TASK:
When you write out the listing, keep every character and omit the pictures.

****************

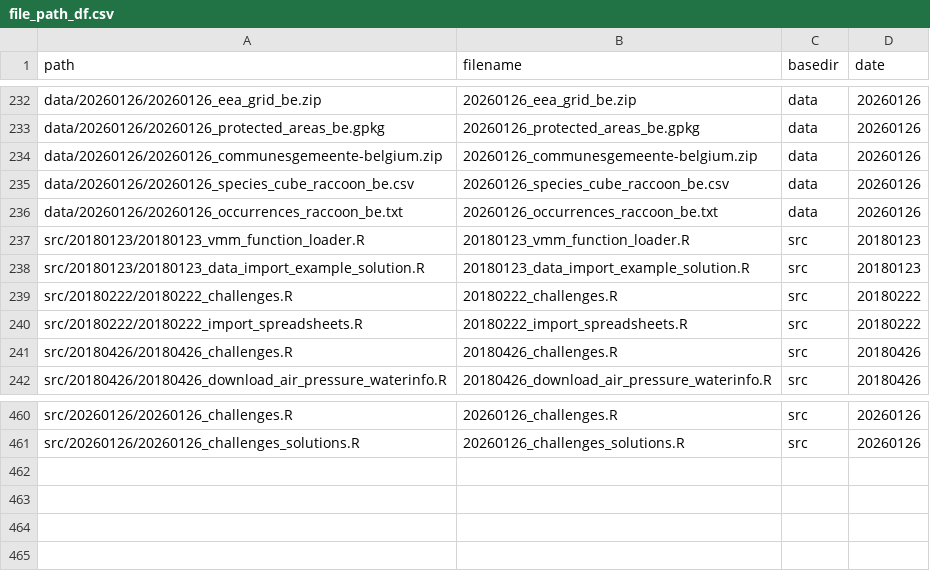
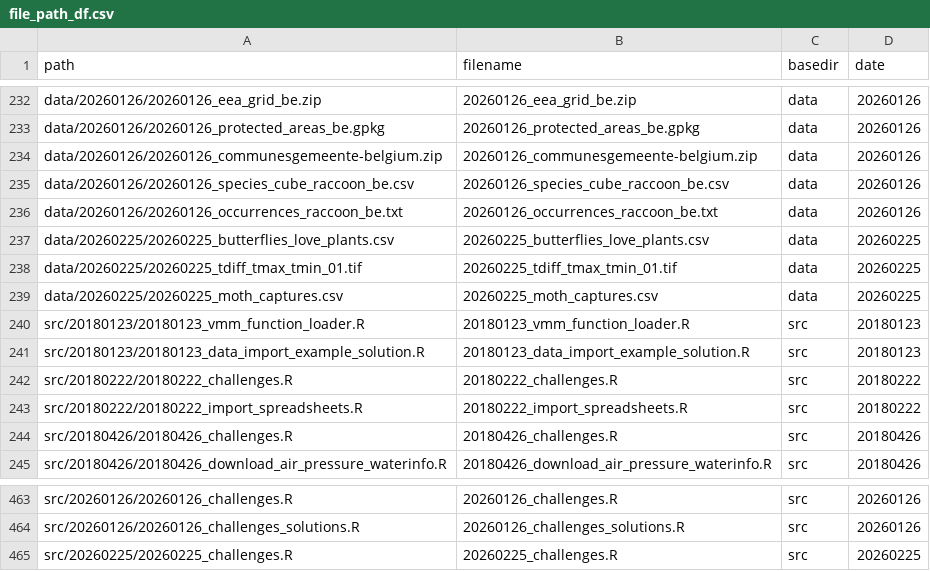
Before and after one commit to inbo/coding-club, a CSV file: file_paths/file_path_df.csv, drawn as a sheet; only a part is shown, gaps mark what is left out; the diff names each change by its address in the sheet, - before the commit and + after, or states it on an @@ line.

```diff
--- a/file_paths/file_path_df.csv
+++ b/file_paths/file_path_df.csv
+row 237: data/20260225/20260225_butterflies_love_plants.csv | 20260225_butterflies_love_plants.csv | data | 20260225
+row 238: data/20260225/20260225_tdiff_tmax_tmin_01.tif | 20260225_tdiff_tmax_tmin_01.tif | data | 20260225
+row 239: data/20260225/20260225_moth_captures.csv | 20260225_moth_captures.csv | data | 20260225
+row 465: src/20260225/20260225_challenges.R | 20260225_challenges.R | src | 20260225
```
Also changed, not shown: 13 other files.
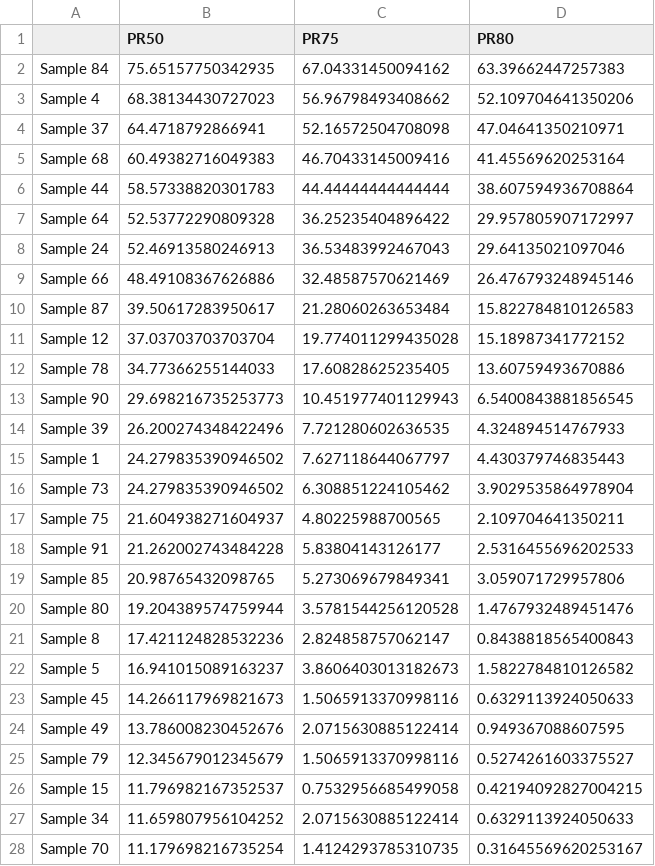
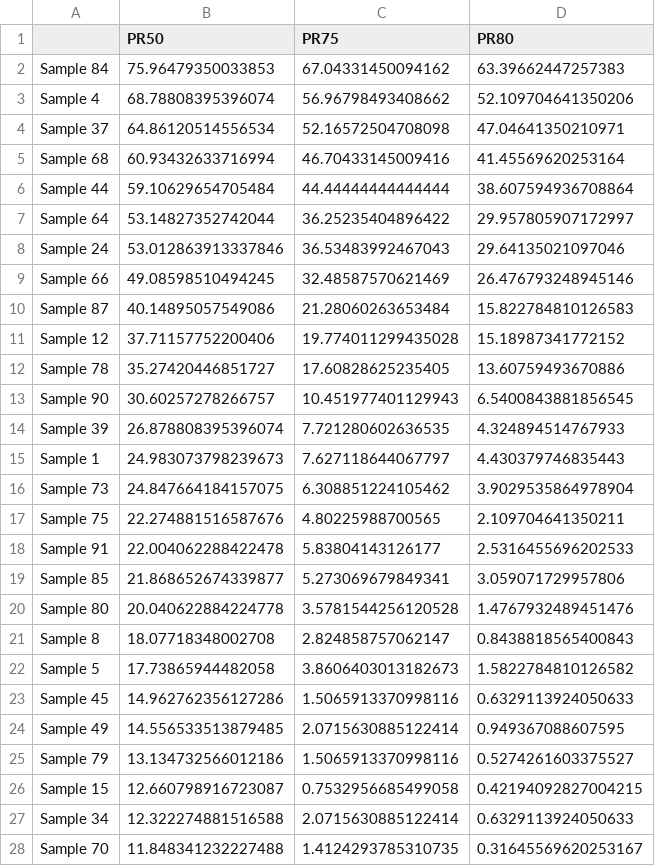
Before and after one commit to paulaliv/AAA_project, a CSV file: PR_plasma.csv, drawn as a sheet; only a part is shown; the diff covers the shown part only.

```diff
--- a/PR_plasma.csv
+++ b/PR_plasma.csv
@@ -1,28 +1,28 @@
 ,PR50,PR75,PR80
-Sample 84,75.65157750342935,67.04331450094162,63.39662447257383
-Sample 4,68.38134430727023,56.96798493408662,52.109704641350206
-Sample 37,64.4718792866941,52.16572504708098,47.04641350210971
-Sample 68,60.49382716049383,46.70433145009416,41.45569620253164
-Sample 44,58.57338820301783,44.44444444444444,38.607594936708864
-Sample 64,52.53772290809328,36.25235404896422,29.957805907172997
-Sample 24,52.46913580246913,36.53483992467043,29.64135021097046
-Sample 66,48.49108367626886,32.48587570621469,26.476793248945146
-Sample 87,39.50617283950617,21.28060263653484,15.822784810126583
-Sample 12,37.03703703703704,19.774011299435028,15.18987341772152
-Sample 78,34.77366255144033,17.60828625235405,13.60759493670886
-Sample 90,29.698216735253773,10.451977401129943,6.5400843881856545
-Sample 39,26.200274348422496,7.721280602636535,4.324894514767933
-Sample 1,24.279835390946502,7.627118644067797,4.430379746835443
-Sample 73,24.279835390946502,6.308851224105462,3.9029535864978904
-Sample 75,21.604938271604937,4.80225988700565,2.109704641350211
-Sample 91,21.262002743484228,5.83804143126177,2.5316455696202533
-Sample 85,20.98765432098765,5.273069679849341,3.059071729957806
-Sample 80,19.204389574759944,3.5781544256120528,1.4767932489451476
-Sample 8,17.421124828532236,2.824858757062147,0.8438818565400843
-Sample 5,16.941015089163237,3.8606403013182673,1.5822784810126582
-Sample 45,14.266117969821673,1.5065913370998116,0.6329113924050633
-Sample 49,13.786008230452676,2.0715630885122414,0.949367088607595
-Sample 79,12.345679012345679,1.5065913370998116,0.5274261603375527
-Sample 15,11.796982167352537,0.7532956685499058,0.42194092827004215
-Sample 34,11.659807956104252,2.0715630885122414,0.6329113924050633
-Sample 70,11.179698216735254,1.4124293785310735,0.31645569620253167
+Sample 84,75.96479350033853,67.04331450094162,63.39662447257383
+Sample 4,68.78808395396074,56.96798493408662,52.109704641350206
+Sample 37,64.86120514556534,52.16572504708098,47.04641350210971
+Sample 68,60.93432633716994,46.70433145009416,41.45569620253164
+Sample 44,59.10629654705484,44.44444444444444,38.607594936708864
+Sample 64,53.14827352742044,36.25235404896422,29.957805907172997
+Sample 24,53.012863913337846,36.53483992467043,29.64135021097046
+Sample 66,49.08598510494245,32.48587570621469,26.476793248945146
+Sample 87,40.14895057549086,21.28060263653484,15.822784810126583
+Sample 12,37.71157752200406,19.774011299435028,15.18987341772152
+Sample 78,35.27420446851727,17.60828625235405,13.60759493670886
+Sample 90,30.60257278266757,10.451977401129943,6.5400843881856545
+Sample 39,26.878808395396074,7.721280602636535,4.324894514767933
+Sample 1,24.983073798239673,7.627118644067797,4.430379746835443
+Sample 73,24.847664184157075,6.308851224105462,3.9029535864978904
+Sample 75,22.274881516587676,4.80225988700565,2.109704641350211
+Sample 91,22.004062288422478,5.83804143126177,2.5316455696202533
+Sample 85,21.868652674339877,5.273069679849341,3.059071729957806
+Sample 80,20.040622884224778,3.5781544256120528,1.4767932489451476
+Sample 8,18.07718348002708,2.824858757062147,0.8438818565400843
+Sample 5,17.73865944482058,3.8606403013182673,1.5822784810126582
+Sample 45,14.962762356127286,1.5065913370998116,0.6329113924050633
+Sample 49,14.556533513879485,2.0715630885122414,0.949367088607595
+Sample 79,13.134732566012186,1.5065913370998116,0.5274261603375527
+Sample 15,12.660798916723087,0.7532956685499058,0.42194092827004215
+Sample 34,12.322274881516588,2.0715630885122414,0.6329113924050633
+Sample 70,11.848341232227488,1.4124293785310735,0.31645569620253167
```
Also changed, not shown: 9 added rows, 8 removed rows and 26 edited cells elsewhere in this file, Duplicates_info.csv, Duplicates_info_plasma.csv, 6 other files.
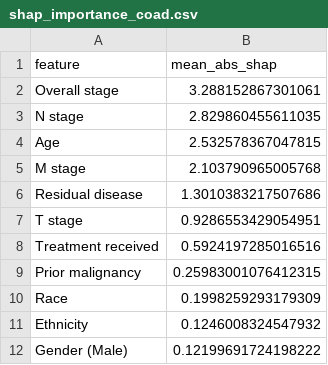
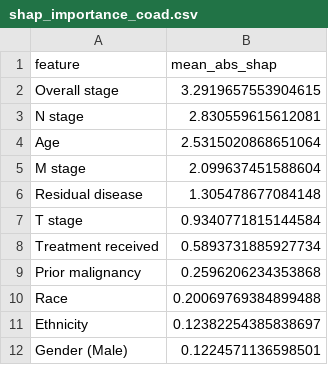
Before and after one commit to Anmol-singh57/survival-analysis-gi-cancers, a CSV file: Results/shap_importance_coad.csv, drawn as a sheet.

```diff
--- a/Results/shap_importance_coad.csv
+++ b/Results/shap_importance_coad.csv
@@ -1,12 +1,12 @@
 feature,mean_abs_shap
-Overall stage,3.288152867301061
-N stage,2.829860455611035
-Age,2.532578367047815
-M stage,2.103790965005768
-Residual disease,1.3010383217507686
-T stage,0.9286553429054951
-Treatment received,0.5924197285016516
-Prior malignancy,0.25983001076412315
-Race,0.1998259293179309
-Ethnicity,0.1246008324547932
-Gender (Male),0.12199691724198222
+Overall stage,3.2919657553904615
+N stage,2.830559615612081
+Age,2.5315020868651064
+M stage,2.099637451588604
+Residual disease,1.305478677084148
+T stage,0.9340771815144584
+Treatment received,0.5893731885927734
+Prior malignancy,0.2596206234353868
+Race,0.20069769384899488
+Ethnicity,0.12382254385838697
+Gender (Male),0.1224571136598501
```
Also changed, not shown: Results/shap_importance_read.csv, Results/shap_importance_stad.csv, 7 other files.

****************

RESULT OF THE TASK:
Before and after one commit to inbo/coding-club, a CSV file: file_paths/file_path_df.csv, drawn as a sheet; only a part is shown, gaps mark what is left out; the diff names each change by its address in the sheet, - before the commit and + after, or states it on an @@ line.

```diff
--- a/file_paths/file_path_df.csv
+++ b/file_paths/file_path_df.csv
+row 237: data/20260225/20260225_butterflies_love_plants.csv | 20260225_butterflies_love_plants.csv | data | 20260225
+row 238: data/20260225/20260225_tdiff_tmax_tmin_01.tif | 20260225_tdiff_tmax_tmin_01.tif | data | 20260225
+row 239: data/20260225/20260225_moth_captures.csv | 20260225_moth_captures.csv | data | 20260225
+row 465: src/20260225/20260225_challenges.R | 20260225_challenges.R | src | 20260225
```
Also changed, not shown: 13 other files.
Before and after one commit to paulaliv/AAA_project, a CSV file: PR_plasma.csv, drawn as a sheet; only a part is shown; the diff covers the shown part only.

```diff
--- a/PR_plasma.csv
+++ b/PR_plasma.csv
@@ -1,28 +1,28 @@
 ,PR50,PR75,PR80
-Sample 84,75.65157750342935,67.04331450094162,63.39662447257383
-Sample 4,68.38134430727023,56.96798493408662,52.109704641350206
-Sample 37,64.4718792866941,52.16572504708098,47.04641350210971
-Sample 68,60.49382716049383,46.70433145009416,41.45569620253164
-Sample 44,58.57338820301783,44.44444444444444,38.607594936708864
-Sample 64,52.53772290809328,36.25235404896422,29.957805907172997
-Sample 24,52.46913580246913,36.53483992467043,29.64135021097046
-Sample 66,48.49108367626886,32.48587570621469,26.476793248945146
-Sample 87,39.50617283950617,21.28060263653484,15.822784810126583
-Sample 12,37.03703703703704,19.774011299435028,15.18987341772152
-Sample 78,34.77366255144033,17.60828625235405,13.60759493670886
-Sample 90,29.698216735253773,10.451977401129943,6.5400843881856545
-Sample 39,26.200274348422496,7.721280602636535,4.324894514767933
-Sample 1,24.279835390946502,7.627118644067797,4.430379746835443
-Sample 73,24.279835390946502,6.308851224105462,3.9029535864978904
-Sample 75,21.604938271604937,4.80225988700565,2.109704641350211
-Sample 91,21.262002743484228,5.83804143126177,2.5316455696202533
-Sample 85,20.98765432098765,5.273069679849341,3.059071729957806
-Sample 80,19.204389574759944,3.5781544256120528,1.4767932489451476
-Sample 8,17.421124828532236,2.824858757062147,0.8438818565400843
-Sample 5,16.941015089163237,3.8606403013182673,1.5822784810126582
-Sample 45,14.266117969821673,1.5065913370998116,0.6329113924050633
-Sample 49,13.786008230452676,2.0715630885122414,0.949367088607595
-Sample 79,12.345679012345679,1.5065913370998116,0.5274261603375527
-Sample 15,11.796982167352537,0.7532956685499058,0.42194092827004215
-Sample 34,11.659807956104252,2.0715630885122414,0.6329113924050633
-Sample 70,11.179698216735254,1.4124293785310735,0.31645569620253167
+Sample 84,75.96479350033853,67.04331450094162,63.39662447257383
+Sample 4,68.78808395396074,56.96798493408662,52.109704641350206
+Sample 37,64.86120514556534,52.16572504708098,47.04641350210971
+Sample 68,60.93432633716994,46.70433145009416,41.45569620253164
+Sample 44,59.10629654705484,44.44444444444444,38.607594936708864
+Sample 64,53.14827352742044,36.25235404896422,29.957805907172997
+Sample 24,53.012863913337846,36.53483992467043,29.64135021097046
+Sample 66,49.08598510494245,32.48587570621469,26.476793248945146
+Sample 87,40.14895057549086,21.28060263653484,15.822784810126583
+Sample 12,37.71157752200406,19.774011299435028,15.18987341772152
+Sample 78,35.27420446851727,17.60828625235405,13.60759493670886
+Sample 90,30.60257278266757,10.451977401129943,6.5400843881856545
+Sample 39,26.878808395396074,7.721280602636535,4.324894514767933
+Sample 1,24.983073798239673,7.627118644067797,4.430379746835443
+Sample 73,24.847664184157075,6.308851224105462,3.9029535864978904
+Sample 75,22.274881516587676,4.80225988700565,2.109704641350211
+Sample 91,22.004062288422478,5.83804143126177,2.5316455696202533
+Sample 85,21.868652674339877,5.273069679849341,3.059071729957806
+Sample 80,20.040622884224778,3.5781544256120528,1.4767932489451476
+Sample 8,18.07718348002708,2.824858757062147,0.8438818565400843
+Sample 5,17.73865944482058,3.8606403013182673,1.5822784810126582
+Sample 45,14.962762356127286,1.5065913370998116,0.6329113924050633
+Sample 49,14.556533513879485,2.0715630885122414,0.949367088607595
+Sample 79,13.134732566012186,1.5065913370998116,0.5274261603375527
+Sample 15,12.660798916723087,0.7532956685499058,0.42194092827004215
+Sample 34,12.322274881516588,2.0715630885122414,0.6329113924050633
+Sample 70,11.848341232227488,1.4124293785310735,0.31645569620253167
```
Also changed, not shown: 9 added rows, 8 removed rows and 26 edited cells elsewhere in this file, Duplicates_info.csv, Duplicates_info_plasma.csv, 6 other files.
Before and after one commit to Anmol-singh57/survival-analysis-gi-cancers, a CSV file: Results/shap_importance_coad.csv, drawn as a sheet.

```diff
--- a/Results/shap_importance_coad.csv
+++ b/Results/shap_importance_coad.csv
@@ -1,12 +1,12 @@
 feature,mean_abs_shap
-Overall stage,3.288152867301061
-N stage,2.829860455611035
-Age,2.532578367047815
-M stage,2.103790965005768
-Residual disease,1.3010383217507686
-T stage,0.9286553429054951
-Treatment received,0.5924197285016516
-Prior malignancy,0.25983001076412315
-Race,0.1998259293179309
-Ethnicity,0.1246008324547932
-Gender (Male),0.12199691724198222
+Overall stage,3.2919657553904615
+N stage,2.830559615612081
+Age,2.5315020868651064
+M stage,2.099637451588604
+Residual disease,1.305478677084148
+T stage,0.9340771815144584
+Treatment received,0.5893731885927734
+Prior malignancy,0.2596206234353868
+Race,0.20069769384899488
+Ethnicity,0.12382254385838697
+Gender (Male),0.1224571136598501
```
Also changed, not shown: Results/shap_importance_read.csv, Results/shap_importance_stad.csv, 7 other files.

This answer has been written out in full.